Input data

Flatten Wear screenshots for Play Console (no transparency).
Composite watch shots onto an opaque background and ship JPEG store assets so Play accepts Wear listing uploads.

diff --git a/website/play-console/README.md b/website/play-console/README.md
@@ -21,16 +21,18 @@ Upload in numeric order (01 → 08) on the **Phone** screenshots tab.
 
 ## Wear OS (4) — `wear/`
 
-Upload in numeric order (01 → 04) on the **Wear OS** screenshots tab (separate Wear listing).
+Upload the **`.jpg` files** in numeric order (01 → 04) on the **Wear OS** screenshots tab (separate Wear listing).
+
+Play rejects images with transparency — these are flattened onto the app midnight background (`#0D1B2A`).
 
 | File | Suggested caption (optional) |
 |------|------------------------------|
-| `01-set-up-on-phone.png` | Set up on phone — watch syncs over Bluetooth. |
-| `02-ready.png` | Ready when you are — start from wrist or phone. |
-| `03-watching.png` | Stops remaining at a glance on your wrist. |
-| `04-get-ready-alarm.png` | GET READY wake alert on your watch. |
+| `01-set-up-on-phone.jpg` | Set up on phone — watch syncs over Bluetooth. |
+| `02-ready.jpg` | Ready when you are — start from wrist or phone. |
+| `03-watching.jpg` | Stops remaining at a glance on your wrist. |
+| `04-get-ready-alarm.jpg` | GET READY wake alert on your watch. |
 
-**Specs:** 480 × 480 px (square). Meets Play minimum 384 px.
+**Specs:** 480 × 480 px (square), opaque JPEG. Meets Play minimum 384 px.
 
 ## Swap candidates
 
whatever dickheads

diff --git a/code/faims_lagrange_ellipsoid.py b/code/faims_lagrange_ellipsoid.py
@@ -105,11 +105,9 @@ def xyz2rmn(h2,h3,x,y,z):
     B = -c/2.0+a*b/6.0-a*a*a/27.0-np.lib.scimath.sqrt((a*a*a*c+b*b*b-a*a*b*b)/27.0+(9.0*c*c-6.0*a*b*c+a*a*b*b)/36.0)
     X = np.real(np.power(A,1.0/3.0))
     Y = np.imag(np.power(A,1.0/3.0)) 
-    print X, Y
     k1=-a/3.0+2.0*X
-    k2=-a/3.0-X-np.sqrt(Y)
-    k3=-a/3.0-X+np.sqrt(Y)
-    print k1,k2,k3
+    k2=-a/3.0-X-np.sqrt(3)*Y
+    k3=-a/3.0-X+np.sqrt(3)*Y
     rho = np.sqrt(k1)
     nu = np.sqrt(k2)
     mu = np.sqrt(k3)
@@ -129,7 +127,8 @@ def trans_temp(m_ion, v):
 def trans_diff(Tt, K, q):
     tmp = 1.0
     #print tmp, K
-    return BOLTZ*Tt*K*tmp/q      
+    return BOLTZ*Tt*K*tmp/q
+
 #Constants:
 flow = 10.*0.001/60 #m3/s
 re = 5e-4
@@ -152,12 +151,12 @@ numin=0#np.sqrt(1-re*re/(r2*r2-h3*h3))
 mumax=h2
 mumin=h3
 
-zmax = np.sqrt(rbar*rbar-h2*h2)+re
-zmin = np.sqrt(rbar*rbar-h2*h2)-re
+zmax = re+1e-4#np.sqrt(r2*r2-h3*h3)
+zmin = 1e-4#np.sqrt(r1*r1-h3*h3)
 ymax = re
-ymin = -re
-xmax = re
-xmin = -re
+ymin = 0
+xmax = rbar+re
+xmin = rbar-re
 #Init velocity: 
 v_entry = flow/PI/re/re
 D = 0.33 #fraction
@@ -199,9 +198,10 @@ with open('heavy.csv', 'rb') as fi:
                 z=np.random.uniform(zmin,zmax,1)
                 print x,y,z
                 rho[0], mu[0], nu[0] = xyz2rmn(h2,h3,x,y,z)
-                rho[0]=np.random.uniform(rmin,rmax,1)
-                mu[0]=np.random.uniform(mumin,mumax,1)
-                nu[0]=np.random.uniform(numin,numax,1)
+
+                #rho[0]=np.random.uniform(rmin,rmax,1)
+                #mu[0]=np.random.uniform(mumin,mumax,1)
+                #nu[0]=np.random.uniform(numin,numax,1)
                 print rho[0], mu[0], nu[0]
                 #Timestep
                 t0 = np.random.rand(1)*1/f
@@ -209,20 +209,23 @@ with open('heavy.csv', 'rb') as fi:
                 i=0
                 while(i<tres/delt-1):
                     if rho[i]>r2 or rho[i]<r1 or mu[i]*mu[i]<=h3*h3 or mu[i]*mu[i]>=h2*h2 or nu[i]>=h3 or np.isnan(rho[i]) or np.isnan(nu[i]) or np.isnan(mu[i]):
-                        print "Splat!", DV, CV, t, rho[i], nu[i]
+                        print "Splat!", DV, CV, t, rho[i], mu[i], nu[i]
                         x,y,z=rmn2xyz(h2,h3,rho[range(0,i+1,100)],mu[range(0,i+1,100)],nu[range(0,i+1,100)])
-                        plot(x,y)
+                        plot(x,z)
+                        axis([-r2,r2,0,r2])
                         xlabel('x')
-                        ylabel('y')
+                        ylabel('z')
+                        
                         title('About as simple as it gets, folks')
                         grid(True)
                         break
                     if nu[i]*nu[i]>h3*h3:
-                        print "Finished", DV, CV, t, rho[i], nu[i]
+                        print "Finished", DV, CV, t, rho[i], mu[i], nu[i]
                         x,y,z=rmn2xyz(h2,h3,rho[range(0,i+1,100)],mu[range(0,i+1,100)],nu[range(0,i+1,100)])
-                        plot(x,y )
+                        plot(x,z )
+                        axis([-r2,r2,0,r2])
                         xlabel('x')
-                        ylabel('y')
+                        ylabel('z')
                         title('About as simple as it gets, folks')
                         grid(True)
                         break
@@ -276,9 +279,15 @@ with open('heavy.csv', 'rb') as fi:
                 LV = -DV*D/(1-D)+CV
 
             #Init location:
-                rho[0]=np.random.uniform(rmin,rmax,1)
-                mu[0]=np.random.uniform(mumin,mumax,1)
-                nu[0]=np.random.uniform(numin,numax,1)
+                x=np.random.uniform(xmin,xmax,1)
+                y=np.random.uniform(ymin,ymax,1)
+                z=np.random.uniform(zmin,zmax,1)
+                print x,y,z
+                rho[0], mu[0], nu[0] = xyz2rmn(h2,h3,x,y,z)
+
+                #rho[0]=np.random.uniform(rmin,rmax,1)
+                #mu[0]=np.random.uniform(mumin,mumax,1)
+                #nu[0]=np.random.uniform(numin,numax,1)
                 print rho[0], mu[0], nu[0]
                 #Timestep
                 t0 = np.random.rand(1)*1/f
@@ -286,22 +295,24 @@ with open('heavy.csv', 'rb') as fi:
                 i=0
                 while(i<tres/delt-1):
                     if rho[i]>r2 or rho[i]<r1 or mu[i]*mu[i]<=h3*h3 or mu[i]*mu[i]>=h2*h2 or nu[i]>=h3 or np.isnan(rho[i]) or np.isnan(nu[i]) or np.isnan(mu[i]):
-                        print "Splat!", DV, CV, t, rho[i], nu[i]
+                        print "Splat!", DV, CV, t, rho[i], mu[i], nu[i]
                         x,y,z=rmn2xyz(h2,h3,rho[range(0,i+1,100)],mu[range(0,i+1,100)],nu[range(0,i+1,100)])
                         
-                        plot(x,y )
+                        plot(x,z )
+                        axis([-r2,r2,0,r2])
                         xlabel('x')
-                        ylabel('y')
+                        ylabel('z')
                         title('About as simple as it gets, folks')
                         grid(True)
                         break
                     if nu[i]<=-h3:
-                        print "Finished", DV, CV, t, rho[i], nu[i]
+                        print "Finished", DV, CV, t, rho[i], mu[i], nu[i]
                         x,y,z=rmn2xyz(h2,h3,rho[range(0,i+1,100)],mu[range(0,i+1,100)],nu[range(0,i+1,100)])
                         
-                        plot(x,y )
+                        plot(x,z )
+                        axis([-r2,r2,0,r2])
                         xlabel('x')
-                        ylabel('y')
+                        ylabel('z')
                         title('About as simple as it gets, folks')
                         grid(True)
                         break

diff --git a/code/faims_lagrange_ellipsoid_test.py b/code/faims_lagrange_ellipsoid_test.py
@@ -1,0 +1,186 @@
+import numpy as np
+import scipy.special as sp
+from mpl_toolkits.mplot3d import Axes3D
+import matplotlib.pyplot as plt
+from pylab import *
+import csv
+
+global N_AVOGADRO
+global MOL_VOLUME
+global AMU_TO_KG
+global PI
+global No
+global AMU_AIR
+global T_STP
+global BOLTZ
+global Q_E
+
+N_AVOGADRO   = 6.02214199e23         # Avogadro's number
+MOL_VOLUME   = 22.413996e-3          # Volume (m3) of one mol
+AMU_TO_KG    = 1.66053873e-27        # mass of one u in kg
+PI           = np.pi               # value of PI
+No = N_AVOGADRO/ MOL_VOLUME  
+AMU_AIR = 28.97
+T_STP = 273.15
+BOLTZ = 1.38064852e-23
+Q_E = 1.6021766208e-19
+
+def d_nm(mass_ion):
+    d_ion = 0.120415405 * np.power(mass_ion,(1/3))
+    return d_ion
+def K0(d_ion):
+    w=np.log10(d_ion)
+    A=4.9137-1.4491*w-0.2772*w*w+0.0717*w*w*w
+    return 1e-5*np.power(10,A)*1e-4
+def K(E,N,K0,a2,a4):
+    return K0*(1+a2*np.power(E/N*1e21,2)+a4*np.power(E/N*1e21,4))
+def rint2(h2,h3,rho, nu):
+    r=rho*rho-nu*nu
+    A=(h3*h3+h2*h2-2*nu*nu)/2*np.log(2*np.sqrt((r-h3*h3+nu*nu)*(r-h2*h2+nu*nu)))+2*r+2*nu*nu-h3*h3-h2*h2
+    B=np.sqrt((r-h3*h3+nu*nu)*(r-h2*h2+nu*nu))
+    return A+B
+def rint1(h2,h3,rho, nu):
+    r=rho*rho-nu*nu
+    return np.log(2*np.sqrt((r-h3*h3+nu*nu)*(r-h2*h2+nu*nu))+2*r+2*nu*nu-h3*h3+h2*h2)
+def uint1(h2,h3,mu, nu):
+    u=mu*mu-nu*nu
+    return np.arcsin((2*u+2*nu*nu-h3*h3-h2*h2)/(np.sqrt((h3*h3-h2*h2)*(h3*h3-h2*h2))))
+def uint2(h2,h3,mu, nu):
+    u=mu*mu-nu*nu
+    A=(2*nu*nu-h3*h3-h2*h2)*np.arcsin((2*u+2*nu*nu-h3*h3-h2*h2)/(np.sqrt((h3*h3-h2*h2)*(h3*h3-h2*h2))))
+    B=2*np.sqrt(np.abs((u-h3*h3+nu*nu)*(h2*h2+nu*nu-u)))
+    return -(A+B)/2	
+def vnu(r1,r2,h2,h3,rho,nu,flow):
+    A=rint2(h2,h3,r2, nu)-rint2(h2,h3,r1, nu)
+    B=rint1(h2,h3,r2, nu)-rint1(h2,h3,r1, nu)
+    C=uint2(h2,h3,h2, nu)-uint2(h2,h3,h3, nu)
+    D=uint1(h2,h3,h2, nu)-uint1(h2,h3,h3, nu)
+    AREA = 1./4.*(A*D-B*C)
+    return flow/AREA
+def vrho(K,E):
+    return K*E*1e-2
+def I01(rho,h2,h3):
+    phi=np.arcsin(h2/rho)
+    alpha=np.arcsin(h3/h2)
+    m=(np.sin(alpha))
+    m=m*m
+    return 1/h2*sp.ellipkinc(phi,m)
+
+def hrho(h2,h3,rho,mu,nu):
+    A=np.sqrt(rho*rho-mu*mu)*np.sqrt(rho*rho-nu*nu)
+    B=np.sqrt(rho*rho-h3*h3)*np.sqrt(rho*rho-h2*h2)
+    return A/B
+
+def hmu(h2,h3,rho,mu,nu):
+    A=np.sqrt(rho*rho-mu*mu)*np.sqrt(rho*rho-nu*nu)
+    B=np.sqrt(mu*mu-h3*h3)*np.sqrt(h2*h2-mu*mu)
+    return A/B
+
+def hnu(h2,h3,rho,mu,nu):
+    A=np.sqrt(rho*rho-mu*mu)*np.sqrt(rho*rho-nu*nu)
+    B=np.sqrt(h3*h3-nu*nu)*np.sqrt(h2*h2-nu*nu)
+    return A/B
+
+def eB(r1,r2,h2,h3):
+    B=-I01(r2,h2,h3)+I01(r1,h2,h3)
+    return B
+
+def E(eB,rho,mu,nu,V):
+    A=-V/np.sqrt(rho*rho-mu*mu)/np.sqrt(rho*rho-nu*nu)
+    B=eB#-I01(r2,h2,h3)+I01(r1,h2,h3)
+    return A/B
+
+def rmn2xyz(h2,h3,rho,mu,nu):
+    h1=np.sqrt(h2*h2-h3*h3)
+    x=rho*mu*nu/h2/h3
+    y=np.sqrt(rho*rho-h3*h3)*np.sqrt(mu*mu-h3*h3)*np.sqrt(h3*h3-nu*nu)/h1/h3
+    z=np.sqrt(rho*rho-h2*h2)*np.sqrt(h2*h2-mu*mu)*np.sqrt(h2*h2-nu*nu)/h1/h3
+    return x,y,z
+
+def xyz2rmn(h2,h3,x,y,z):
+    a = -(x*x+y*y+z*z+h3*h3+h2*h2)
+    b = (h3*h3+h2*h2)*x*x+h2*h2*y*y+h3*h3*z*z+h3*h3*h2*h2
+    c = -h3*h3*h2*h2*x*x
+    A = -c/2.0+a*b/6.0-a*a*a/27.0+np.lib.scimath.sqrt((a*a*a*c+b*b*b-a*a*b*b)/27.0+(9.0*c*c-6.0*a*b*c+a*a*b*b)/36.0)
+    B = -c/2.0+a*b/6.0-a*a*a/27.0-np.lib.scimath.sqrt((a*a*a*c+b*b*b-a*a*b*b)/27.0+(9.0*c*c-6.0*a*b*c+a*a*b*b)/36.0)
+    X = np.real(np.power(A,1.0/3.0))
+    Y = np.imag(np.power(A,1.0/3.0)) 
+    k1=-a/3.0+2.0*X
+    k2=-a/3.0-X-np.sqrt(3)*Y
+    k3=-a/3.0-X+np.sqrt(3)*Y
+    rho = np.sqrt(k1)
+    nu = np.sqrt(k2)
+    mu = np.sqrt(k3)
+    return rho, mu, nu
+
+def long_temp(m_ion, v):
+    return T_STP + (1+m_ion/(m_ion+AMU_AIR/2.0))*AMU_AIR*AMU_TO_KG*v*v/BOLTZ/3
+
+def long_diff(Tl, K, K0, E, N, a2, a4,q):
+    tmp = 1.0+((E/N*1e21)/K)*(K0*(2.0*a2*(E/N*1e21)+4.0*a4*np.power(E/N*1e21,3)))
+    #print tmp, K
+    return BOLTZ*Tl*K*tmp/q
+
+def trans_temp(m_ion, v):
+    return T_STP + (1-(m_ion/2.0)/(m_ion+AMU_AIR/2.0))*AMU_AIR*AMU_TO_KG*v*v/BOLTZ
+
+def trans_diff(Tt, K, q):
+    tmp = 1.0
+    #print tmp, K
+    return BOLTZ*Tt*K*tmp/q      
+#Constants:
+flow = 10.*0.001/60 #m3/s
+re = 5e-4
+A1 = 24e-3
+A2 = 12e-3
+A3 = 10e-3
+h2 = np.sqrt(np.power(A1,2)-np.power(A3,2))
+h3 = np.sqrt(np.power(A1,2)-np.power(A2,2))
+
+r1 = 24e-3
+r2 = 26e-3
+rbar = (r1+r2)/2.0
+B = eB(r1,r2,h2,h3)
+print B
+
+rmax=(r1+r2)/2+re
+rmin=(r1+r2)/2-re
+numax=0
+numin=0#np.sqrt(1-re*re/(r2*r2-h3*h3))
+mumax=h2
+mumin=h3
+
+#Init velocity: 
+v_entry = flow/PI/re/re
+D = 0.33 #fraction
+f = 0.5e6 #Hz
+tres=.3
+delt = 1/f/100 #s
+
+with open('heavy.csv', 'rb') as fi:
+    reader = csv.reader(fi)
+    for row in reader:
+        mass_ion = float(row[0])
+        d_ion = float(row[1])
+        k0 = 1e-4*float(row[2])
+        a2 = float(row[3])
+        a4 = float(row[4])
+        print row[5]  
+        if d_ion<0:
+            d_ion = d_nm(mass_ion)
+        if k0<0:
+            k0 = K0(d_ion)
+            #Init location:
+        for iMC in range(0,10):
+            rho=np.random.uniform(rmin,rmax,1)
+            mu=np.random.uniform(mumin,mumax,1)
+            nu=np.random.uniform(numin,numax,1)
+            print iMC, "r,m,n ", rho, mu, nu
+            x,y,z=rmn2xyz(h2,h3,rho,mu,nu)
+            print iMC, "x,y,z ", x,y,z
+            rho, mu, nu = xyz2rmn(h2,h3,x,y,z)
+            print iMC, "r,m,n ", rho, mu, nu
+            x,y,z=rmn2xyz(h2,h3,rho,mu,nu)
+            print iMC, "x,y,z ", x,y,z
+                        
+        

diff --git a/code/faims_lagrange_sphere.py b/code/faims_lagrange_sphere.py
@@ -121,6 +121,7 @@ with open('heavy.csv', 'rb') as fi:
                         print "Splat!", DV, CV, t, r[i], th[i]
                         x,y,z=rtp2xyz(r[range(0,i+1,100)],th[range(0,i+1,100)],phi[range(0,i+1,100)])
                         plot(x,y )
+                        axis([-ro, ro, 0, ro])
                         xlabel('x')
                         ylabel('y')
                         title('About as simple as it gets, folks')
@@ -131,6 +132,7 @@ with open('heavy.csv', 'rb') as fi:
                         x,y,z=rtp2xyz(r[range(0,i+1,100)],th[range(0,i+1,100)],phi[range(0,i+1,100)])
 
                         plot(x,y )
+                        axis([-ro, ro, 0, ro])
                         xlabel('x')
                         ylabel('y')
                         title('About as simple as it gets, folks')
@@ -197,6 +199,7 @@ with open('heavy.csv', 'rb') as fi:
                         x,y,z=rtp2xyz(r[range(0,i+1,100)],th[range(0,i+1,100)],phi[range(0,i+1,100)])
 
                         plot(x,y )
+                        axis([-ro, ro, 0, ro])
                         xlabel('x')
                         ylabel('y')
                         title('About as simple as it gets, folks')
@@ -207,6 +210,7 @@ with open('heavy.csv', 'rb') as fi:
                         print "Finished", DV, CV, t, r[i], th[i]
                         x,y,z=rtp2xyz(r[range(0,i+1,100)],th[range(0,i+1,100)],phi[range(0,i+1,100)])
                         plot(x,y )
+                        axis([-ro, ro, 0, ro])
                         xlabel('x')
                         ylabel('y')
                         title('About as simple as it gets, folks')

Work to be completed
Your answer must consist only of the lines from the start of the records above through the line with "diff --git a/website/play-console/README.md", each retyped exactly.

Output for this task
Flatten Wear screenshots for Play Console (no transparency).
Composite watch shots onto an opaque background and ship JPEG store assets so Play accepts Wear listing uploads.

diff --git a/website/play-console/README.md b/website/play-console/README.md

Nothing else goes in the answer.